[Exercise directions] Your answer must be the full listing, word for word, with no images in it.

(Beginning of Extracted material)

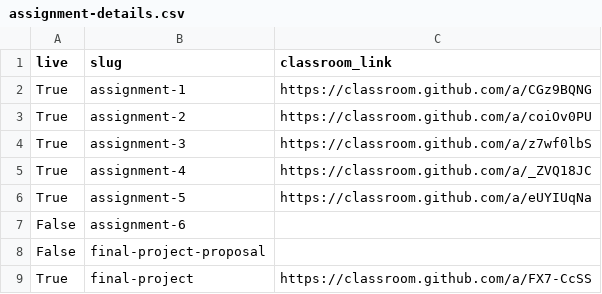
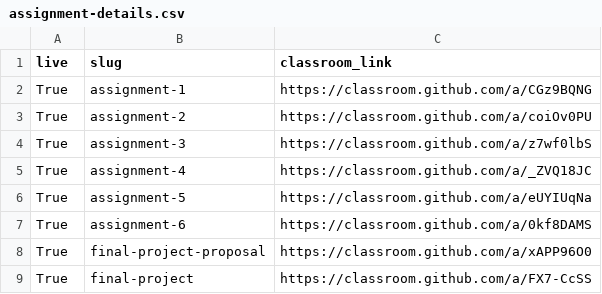
Before and after one commit to MUSA-550-Fall-2023/musa-550-fall-2023.github.io, a CSV file: data/402/assignment-details.csv, drawn as a sheet.

```diff
--- a/data/402/assignment-details.csv
+++ b/data/402/assignment-details.csv
@@ -6,4 +6,4 @@ True,assignment-4,https://classroom.github.com/a/_ZVQ18JC
 True,assignment-5,https://classroom.github.com/a/eUYIUqNa
-False,assignment-6,
-False,final-project-proposal,
+True,assignment-6,https://classroom.github.com/a/0kf8DAMS
+True,final-project-proposal,https://classroom.github.com/a/xAPP96O0
 True,final-project,https://classroom.github.com/a/FX7-CcSS
```
Also changed, not shown: data/401/assignment-dates.csv, data/401/assignment-details.csv, 18 other files.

(End of Extracted material)

[Exercise response]
Before and after one commit to MUSA-550-Fall-2023/musa-550-fall-2023.github.io, a CSV file: data/402/assignment-details.csv, drawn as a sheet.

```diff
--- a/data/402/assignment-details.csv
+++ b/data/402/assignment-details.csv
@@ -6,4 +6,4 @@ True,assignment-4,https://classroom.github.com/a/_ZVQ18JC
 True,assignment-5,https://classroom.github.com/a/eUYIUqNa
-False,assignment-6,
-False,final-project-proposal,
+True,assignment-6,https://classroom.github.com/a/0kf8DAMS
+True,final-project-proposal,https://classroom.github.com/a/xAPP96O0
 True,final-project,https://classroom.github.com/a/FX7-CcSS
```
Also changed, not shown: data/401/assignment-dates.csv, data/401/assignment-details.csv, 18 other files.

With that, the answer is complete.